Aerobic: Any chemical process requiring high amounts of oxygen (ex.: composting toilets and aerobic tanks).

Anaerobic: In the absence of oxygen (ex. septic).

Bedrock: Solid rock exposed or close to the surface of the ground

Biochemical Oxygen Demand (BOD): Amount of oxygen microorganisms removed from water during decomposition of organic matter

Blackwater: Wastewater containing only toilet wastes

Carbon Dioxide (CO2): A gaseous end product of the aerobic process

Compost: Organic material that is the end product of complete decomposition of animal and vegetable waste by microorganisms

Composting: The process of turning wastes into compost

Decomposition: To break down wastes into compost

Distribution Box: Separates effluent into separate trenches or leach fields

Dosing: Periodic discharge of effluent to a distribution system

Effluent: Here “effluent” is regularly used to refer to the outflow from sewage treatment devices such as septic or aerobic tanks

Flush Toilet: A device that uses water and gravity to remove human waste

Greywater: Water containing household wastes from tubs, sinks, washing machines, etc. (everything except blackwater).

Groundwater: Water contained in the ground below the water table

Humus: See COMPOST

Hydrogen Sulfide (H2S): A gaseous by-produce of anaerobic processes; it smells like rotten eggs

Impervious: Any material which will not allow water to pass through (impermeable)

Methane (CH4): A gaseous combustible by-product of anaerobic processes

Microorganism: Here it is used to describe microscopic organisms (either plant or animal) present in the air, soil or water, which help break down wastes. Some microorganisms do this by consuming oxygen and are therefore part of an aerobic decomposition process; others use no oxygen and are therefore part of anaerobic waste breakdown

New York State Department of Environmental Conservation: The agency responsible for water pollution control laws in New York State. There is an office in the Dulles Sstate Office Building, Watertown

New York State Department of Health: The agency responsible for enforcement of public health law in New York State. There is an office in the Dulles State Office Building, Watertown

Pathogenic: Disease Causing organisms such as certain viruses and bacteria

Percolation: Movement of liquid downward through a porous medium such as soil, gravel or sand

Reverse Osmosis: Concentration of a contaminant on one side of a membrane, holding clean water on the other. This process requires use of a mechanical devise

Scum: Matter suspended in liquid which is less dense than that liquid and which therefore floats to the surface

Sewage: Human wastes discharged from the home.

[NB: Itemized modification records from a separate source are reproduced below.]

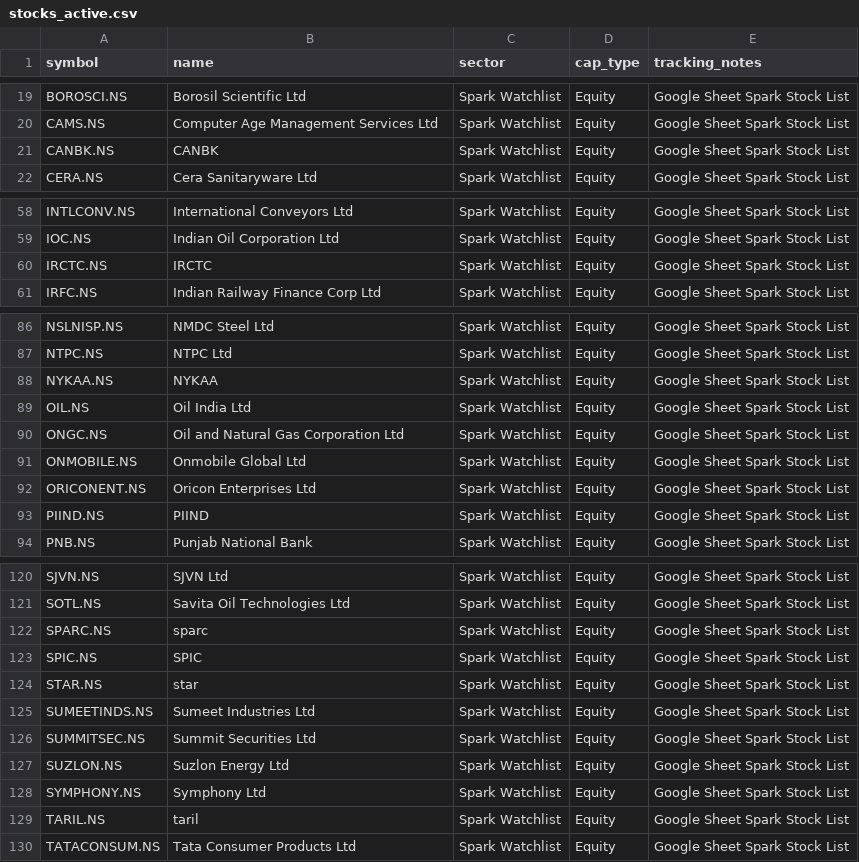
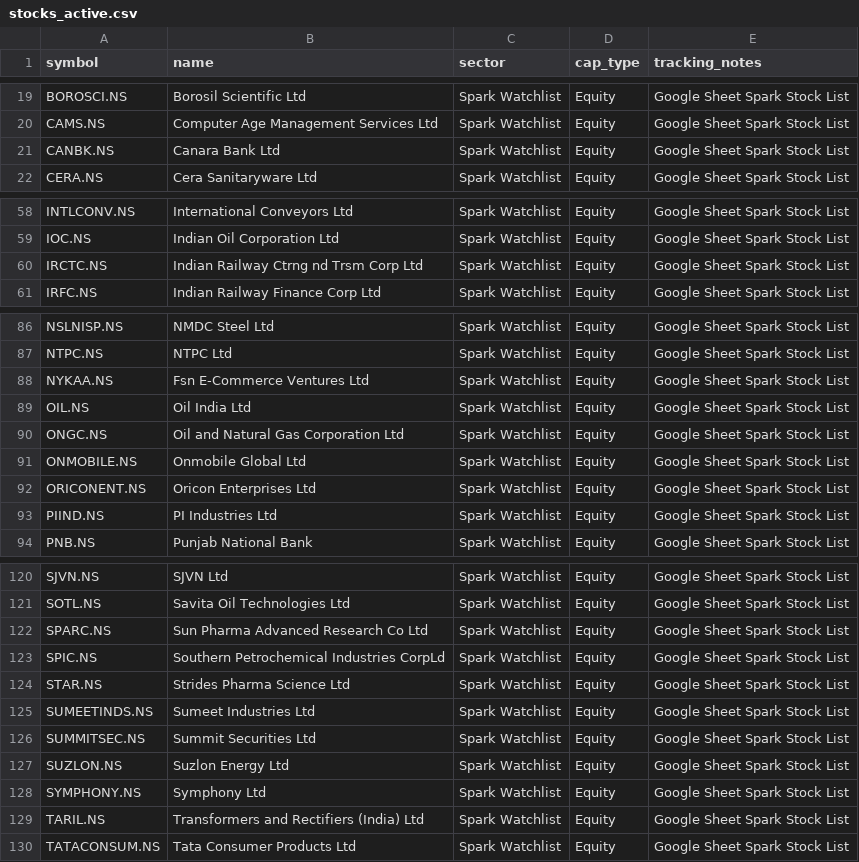
Before and after one commit to digant2207/My-Stocks, a CSV file: stocks_active.csv, drawn as a sheet; only a part is shown, gaps mark what is left out; the diff covers the shown part only.

```diff
--- a/stocks_active.csv
+++ b/stocks_active.csv
@@ -20,3 +20,3 @@ BOROSCI.NS,Borosil Scientific Ltd,Spark Watchlist,Equity,Google Sheet Spark Stoc
 CAMS.NS,Computer Age Management Services Ltd,Spark Watchlist,Equity,Google Sheet Spark Stock List
-CANBK.NS,CANBK,Spark Watchlist,Equity,Google Sheet Spark Stock List
+CANBK.NS,Canara Bank Ltd,Spark Watchlist,Equity,Google Sheet Spark Stock List
 CERA.NS,Cera Sanitaryware Ltd,Spark Watchlist,Equity,Google Sheet Spark Stock List
@@ -59,3 +59,3 @@ INTLCONV.NS,International Conveyors Ltd,Spark Watchlist,Equity,Google Sheet Spar
 IOC.NS,Indian Oil Corporation Ltd,Spark Watchlist,Equity,Google Sheet Spark Stock List
-IRCTC.NS,IRCTC,Spark Watchlist,Equity,Google Sheet Spark Stock List
+IRCTC.NS,Indian Railway Ctrng nd Trsm Corp Ltd,Spark Watchlist,Equity,Google Sheet Spark Stock List
 IRFC.NS,Indian Railway Finance Corp Ltd,Spark Watchlist,Equity,Google Sheet Spark Stock List
@@ -87,3 +87,3 @@ NSLNISP.NS,NMDC Steel Ltd,Spark Watchlist,Equity,Google Sheet Spark Stock List
 NTPC.NS,NTPC Ltd,Spark Watchlist,Equity,Google Sheet Spark Stock List
-NYKAA.NS,NYKAA,Spark Watchlist,Equity,Google Sheet Spark Stock List
+NYKAA.NS,Fsn E-Commerce Ventures Ltd,Spark Watchlist,Equity,Google Sheet Spark Stock List
 OIL.NS,Oil India Ltd,Spark Watchlist,Equity,Google Sheet Spark Stock List
@@ -92,3 +92,3 @@ ONMOBILE.NS,Onmobile Global Ltd,Spark Watchlist,Equity,Google Sheet Spark Stock
 ORICONENT.NS,Oricon Enterprises Ltd,Spark Watchlist,Equity,Google Sheet Spark Stock List
-PIIND.NS,PIIND,Spark Watchlist,Equity,Google Sheet Spark Stock List
+PIIND.NS,PI Industries Ltd,Spark Watchlist,Equity,Google Sheet Spark Stock List
 PNB.NS,Punjab National Bank,Spark Watchlist,Equity,Google Sheet Spark Stock List
@@ -121,5 +121,5 @@ SJVN.NS,SJVN Ltd,Spark Watchlist,Equity,Google Sheet Spark Stock List
 SOTL.NS,Savita Oil Technologies Ltd,Spark Watchlist,Equity,Google Sheet Spark Stock List
-SPARC.NS,sparc,Spark Watchlist,Equity,Google Sheet Spark Stock List
-SPIC.NS,SPIC,Spark Watchlist,Equity,Google Sheet Spark Stock List
-STAR.NS,star,Spark Watchlist,Equity,Google Sheet Spark Stock List
+SPARC.NS,Sun Pharma Advanced Research Co Ltd,Spark Watchlist,Equity,Google Sheet Spark Stock List
+SPIC.NS,Southern Petrochemical Industries CorpLd,Spark Watchlist,Equity,Google Sheet Spark Stock List
+STAR.NS,Strides Pharma Science Ltd,Spark Watchlist,Equity,Google Sheet Spark Stock List
 SUMEETINDS.NS,Sumeet Industries Ltd,Spark Watchlist,Equity,Google Sheet Spark Stock List
@@ -128,3 +128,3 @@ SUZLON.NS,Suzlon Energy Ltd,Spark Watchlist,Equity,Google Sheet Spark Stock List
 SYMPHONY.NS,Symphony Ltd,Spark Watchlist,Equity,Google Sheet Spark Stock List
-TARIL.NS,taril,Spark Watchlist,Equity,Google Sheet Spark Stock List
+TARIL.NS,Transformers and Rectifiers (India) Ltd,Spark Watchlist,Equity,Google Sheet Spark Stock List
 TATACONSUM.NS,Tata Consumer Products Ltd,Spark Watchlist,Equity,Google Sheet Spark Stock List
```
Also changed, not shown: 2 edited cells elsewhere in this file, stocks.csv, 4 other files.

Greywater is also considered sewage under the law

Sludge: Matter which is denser than the liquid containing it and which sinks below the liquid

SPDES: State Pollution Discharge Elimination System permit, required to discharge to surface waters

Surface Water Discharge: Discharge into lakes, streams, rivers, ponds or wetlands

About Us

Founded in 1978, Save The River is a non-profit, member-supported environmental organization whose mission is to restore, preserve and protect the ecological integrity of the Upper St. Lawrence River through advocacy, education and research. Since 2004 Save The River has been a member of the Waterkeeper Alliance as the Upper St. Lawrence Riverkeeper.

Learn more »

The River

The St. Lawrence River is one of the largest Rivers in the world and a magnificent place to live, work and play. Save The River has been working for more than 35 years to protect the River for current and future generations.

Learn more »

Join or Give

Over half of Save The River's budget comes from individual memberships and contributions. Supporting us with an annual membership donation will keep our River advocacy, education and research programs going strong.

Learn more »

Save The River was designated the Upper St. Lawrence Riverkeeper and is a member of the international Waterkeeper Alliance. The Waterkeeper Alliance is the world’s fastest growing environmental movement, with more than 200 local Waterkeepers patrolling rivers, lakes and coastal waterways on 6 continents.

Photos from around the River

Off to the races by Pam Quimby  Resting by Pam Quimby  On the Rocks by Nick Apel  Classic Sunset by Barb Hupp  TI Park Library by Meg Kerr  Fall by Carrie Kerr  Girls by Juliane Bauer  Winter Navigation by Sherman Ward  Off on the River by Jenni Werndorf  A Seaway View by Devon Colby 
 Pictures from our Flickr photostream

409 Riverside Drive
Clayton, NY 13624

(315) 686-2010


© Save The River 2014